Three True Stories
Renee Delisle was one of over 3500 homeless people in Santa Cruz when she found out she was pregnant. The Santa Cruz Sentinel reported she was turned away from a shelter because they did not have space for her. While other homeless people slept in cars or under culverts, Renee ended up living in an abandoned elevator shaft until her water broke.
Jerome Murdough, 56, a homeless former Marine, was arrested for trespass in New York because he was found sleeping in a public housing stairwell on a cold night. The New York Times reported that one week later, Jerome died of hypothermia in a jail cell heated to over 100 degrees.
Paula Corb and her two daughters lost their home and have lived in their minivan for four years. They did laundry in a church annex, went to the bathroom at gas stations, and did their studies under street lamps, according to America Tonight.
Fact One. Over half a million people are homeless
On any given night, there are over 600,000 homeless people in the US according to the US Department of Housing and Urban Development (HUD). Most people are either spending the night in homeless shelters or in some sort of short term transitional housing. Slightly more than a third are living in cars, under bridges or in some other way living unsheltered.
Fact Two. One quarter of homeless people are children
HUD reports that on any given night over 138,000 of the homeless in the US are children under the age of 18. Thousands of these homeless children are unaccompanied according to HUD. Another federal program, No Child Left Behind, defines homeless children more broadly and includes not just those living in shelters or transitional housing but also those who are sharing the housing of other persons due to economic hardship, living in cars, parks, bus or train stations, or awaiting foster care placement. Under this definition, the National Center for Homeless Education reported in September 2014 that local school districts reported there are over one million homeless children in public schools.
Fact Three. Tens of thousands of veterans are homeless
Over 57,000 veterans are homeless each night. Sixty percent of them were in shelters, the rest unsheltered. Nearly 5000 are female.
Fact Four. Domestic violence is a leading cause of homelessness in women
More than 90% of homeless women are victims of severe physical or sexual abuse and escaping that abuse is a leading cause of their homelessness.
Fact Five. Many people are homeless because they cannot afford rent
The lack of affordable housing is a primary cause of homelessness according to the National Law Center on Homelessness and Poverty. HUD has seen its budget slashed by over 50% in recent decades resulting in the loss of 10,000 units of subsidized low income housing each and every year.
Fact Six. There are fewer places for poor people to rent than before
One eighth of the nation’s supply of low income housing has been permanently lost since 2001. The US needs at least 7 million more affordable apartments for low income families and as a result millions of families spend more than half their monthly income on rent.
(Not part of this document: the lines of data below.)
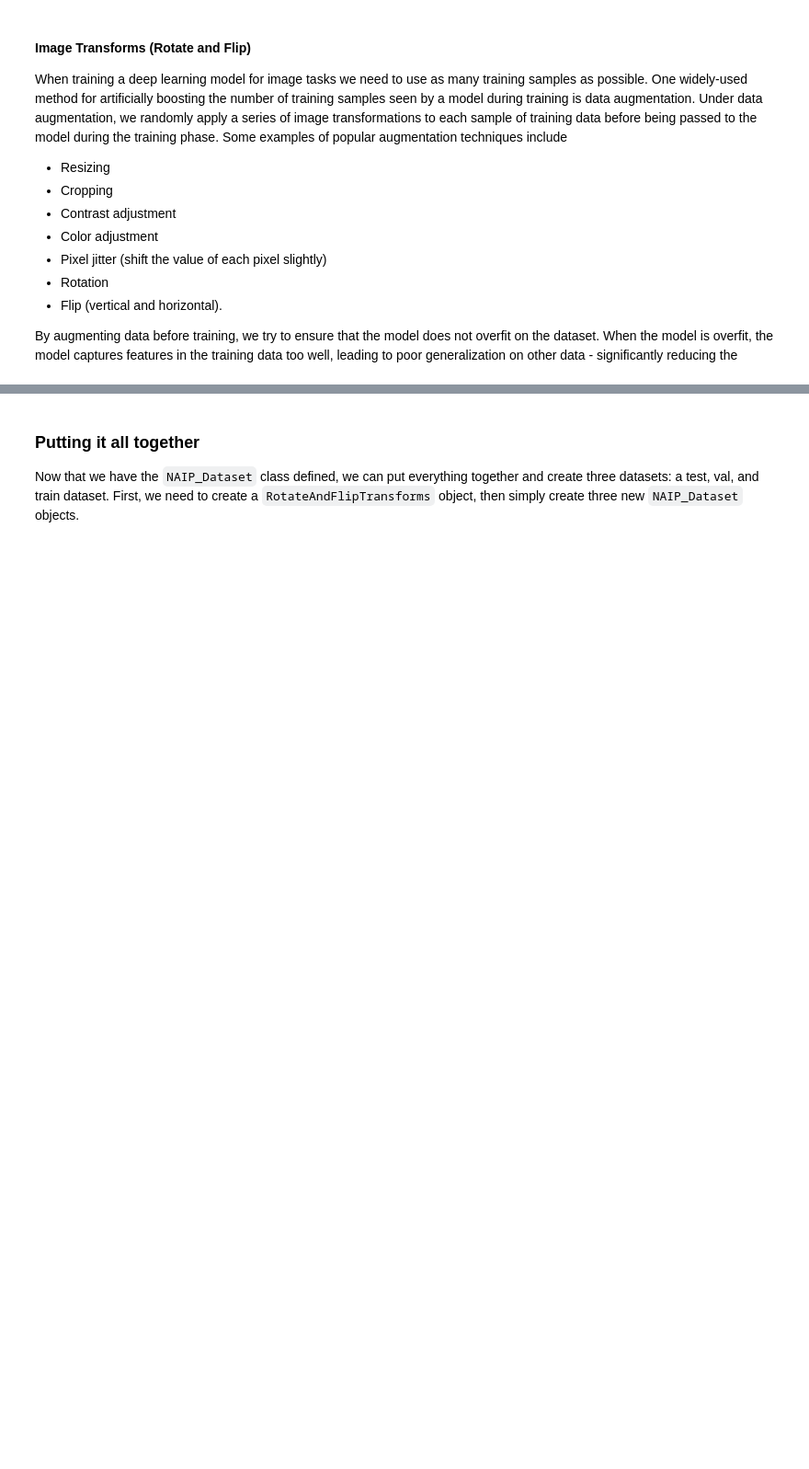
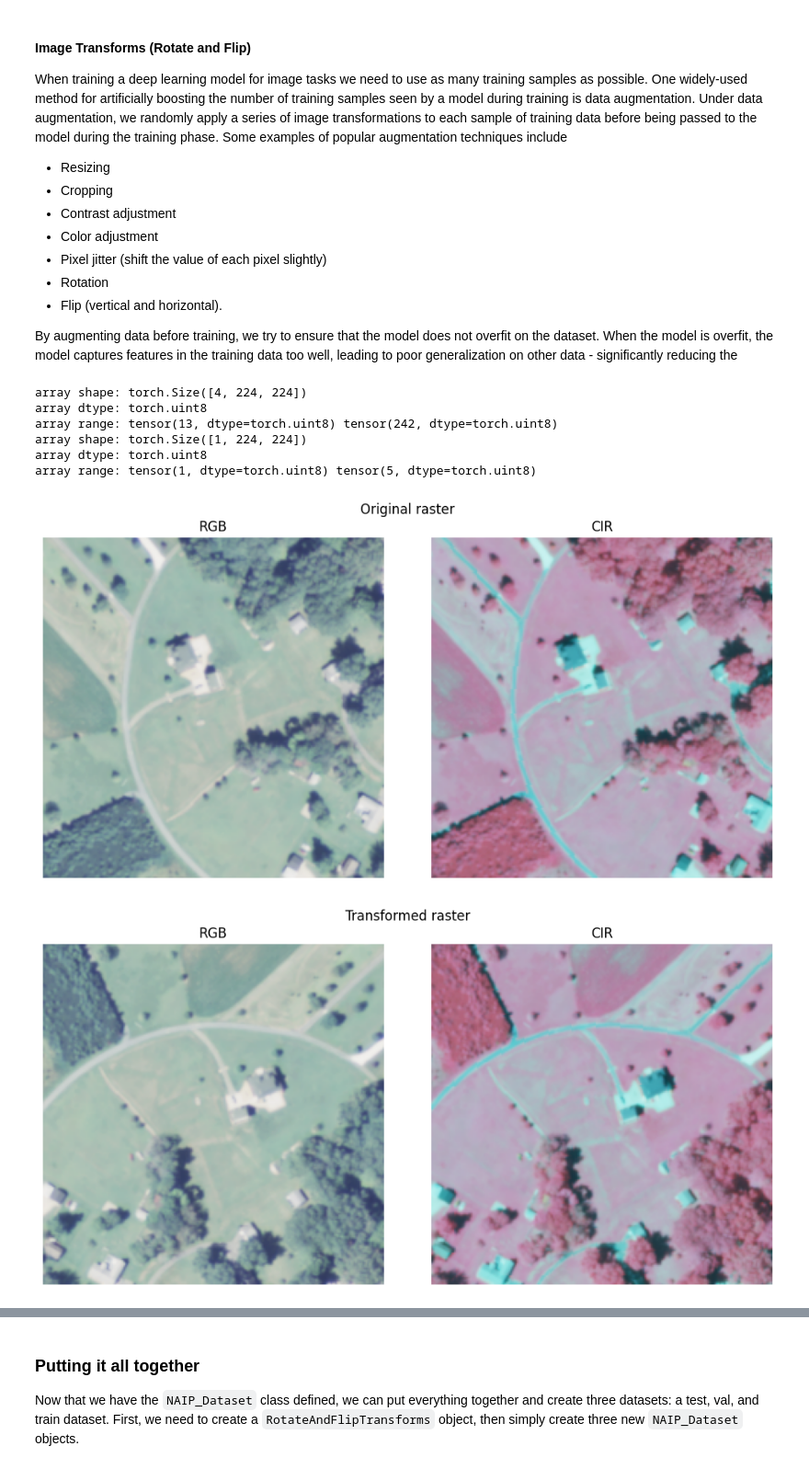
Before and after one commit to DakotaHester/NAIP_UNet_Example, a Jupyter notebook: main.ipynb, the cells around one changed output, grey strips where cells are left out. Shown at 92% size. Cells and saved outputs as stored; diff of their text form; code cells hidden in the pictures; blank space fills up the shorter version.

```diff
--- a/main.ipynb
+++ b/main.ipynb
@@ -220,0 +341,17 @@ Test samples: 492
+# %%
+subset_files = file_paths[:5] # select first 5 samples of full dataset for subset
+
+subset_dataset = NAIP_Dataset(subset_files) # create dataset object
+
+# since the __getitem__ method has been overridden, we can access samples in the
+# dataset using the indexing operator [], similar to how we would index a list
+X_temp, y_temp = subset_dataset[0] # get first sample in dataset
+print_array_info(X_temp) # NOTE: because X and y are torch tensors, the output will vary sligtly from previous examples
+print_array_info(y_temp)
+
+# check how many samples are in the dataset
+print(f'Number of samples in dataset: {len(subset_dataset)}') # __len__ method has been overriden
+
+# check class distribution
+temp_class_dist = subset_dataset.get_class_distribution()
+print('Class distribution:', temp_class_dist)
@@ -236,29 +382,54 @@ By augmenting data before training, we try to ensure that the model does not ove
 # %%
 from torchvision.transforms.functional import rotate, hflip, vflip
 
 class RotateAndFlipTransforms:
 
     def __init__(self) -> None:
         self.angles = [90, 180, 270] # possible angles to rotate (0 and 360 are the same as the original)
-        p_rotate = 0.75
-        p_flip = 0.5
+        self.p_rotate = 0.75 # probability of rotating
+        self.p_flip = 0.5 # probability of flipping
 
     def __call__(self, X: torch.Tensor, y: torch.Tensor) -> tuple[torch.Tensor, torch.Tensor]:
 
         # rotate with probability p_rotate
-        if random.random() < p_rotate:
+        if random.random() < self.p_rotate:
             angle = random.choice(self.angles) # if rotating, choose a random angle
             X = rotate(X, angle)
             y = rotate(y, angle)
 
         # horizontal flip with probability p_flip
-        if random.random() < p_flip: # horizontal flip with probability p_flip
+        if random.random() < self.p_flip: # horizontal flip with probability p_flip
             X = hflip(X)
             y = hflip(y)
 
         # vertical flip with probability p_flip
-        if random.random() < p_flip:
+        if random.random() < self.p_flip:
             X = vflip(X)
             y = vflip(y)
 
         return X, y
+
+transform = RotateAndFlipTransforms()
+
+# testing the transform
+X_temp_aug, y_temp_aug = transform(X_temp, y_temp)
+
+# print array info
+print_array_info(X_temp_aug)
+print_array_info(y_temp_aug)
+
+# visualize transformed data
+# NOTE: should convert torch tensors to numpy arrays before visualizing
+visualize_raster(X_temp.numpy(), title='Original raster')
+visualize_raster(X_temp_aug.numpy(), title='Transformed raster')
+visualize_target(y_temp.numpy(), title='Original target')
+visualize_target(y_temp_aug.numpy(), title='Transformed target')
+# %% [output]
+array shape: torch.Size([4, 224, 224])
+array dtype: torch.uint8
+array range: tensor(13, dtype=torch.uint8) tensor(242, dtype=torch.uint8)
+array shape: torch.Size([1, 224, 224])
+array dtype: torch.uint8
+array range: tensor(1, dtype=torch.uint8) tensor(5, dtype=torch.uint8)
+[figure, added]
+[figure, added]
```
Also changed, not shown: parts of 29 cells of this notebook, 1 other file.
Fact Seven. In the last few years millions have lost their homes
Over five million homes have been foreclosed on since 2008, one out of every ten homes with a mortgage. This has caused even more people to search for affordable rental property.
Fact Eight. The Government does not help as much as you think
There is enough public rental assistance to help about one out of every four extremely low income households. Those who do not receive help are on multi-year waiting lists. For example, Charlotte just opened up their applications for public housing assistance for the first time in 14 years and over 10,000 people applied.
Fact Nine. One in five homeless people suffer from untreated severe mental illness
While about 6% of the general population suffers from severe mental illness, 20 to 25% of the homeless suffer from severe mental illness according to government studies. Half of this population self-medicate and are at further risk of addiction and poor physical health. A University of Pennsylvania study tracking nearly 5000 homeless people for two years discovered that investing in comprehensive health support and treatment of physical and mental illnesses is less costly than incarceration, shelter and hospital services for the untreated homeless.
Fact Ten. Cities are increasingly making homelessness a crime
A 2014 survey of 187 cities by the National Law Center on Homelessness & Poverty found: 24% make it a city-wide crime to beg in public; 33% make it illegal to stand around or loiter anyplace in the city; 18% make it a crime to sleep anywhere in public; 43% make it illegal to sleep in your car; and 53% make it illegal to sit or lay down in particular public places. And the number of cities criminalizing homelessness is steadily increasing.
For more information look to the National Law Center on Homelessness & Poverty, the National Center for Homeless Education and the National Coalition on the Homeless.
Bill Quigley teaches law at Loyola University New Orleans. You can reach Bill at firstname.lastname@example.org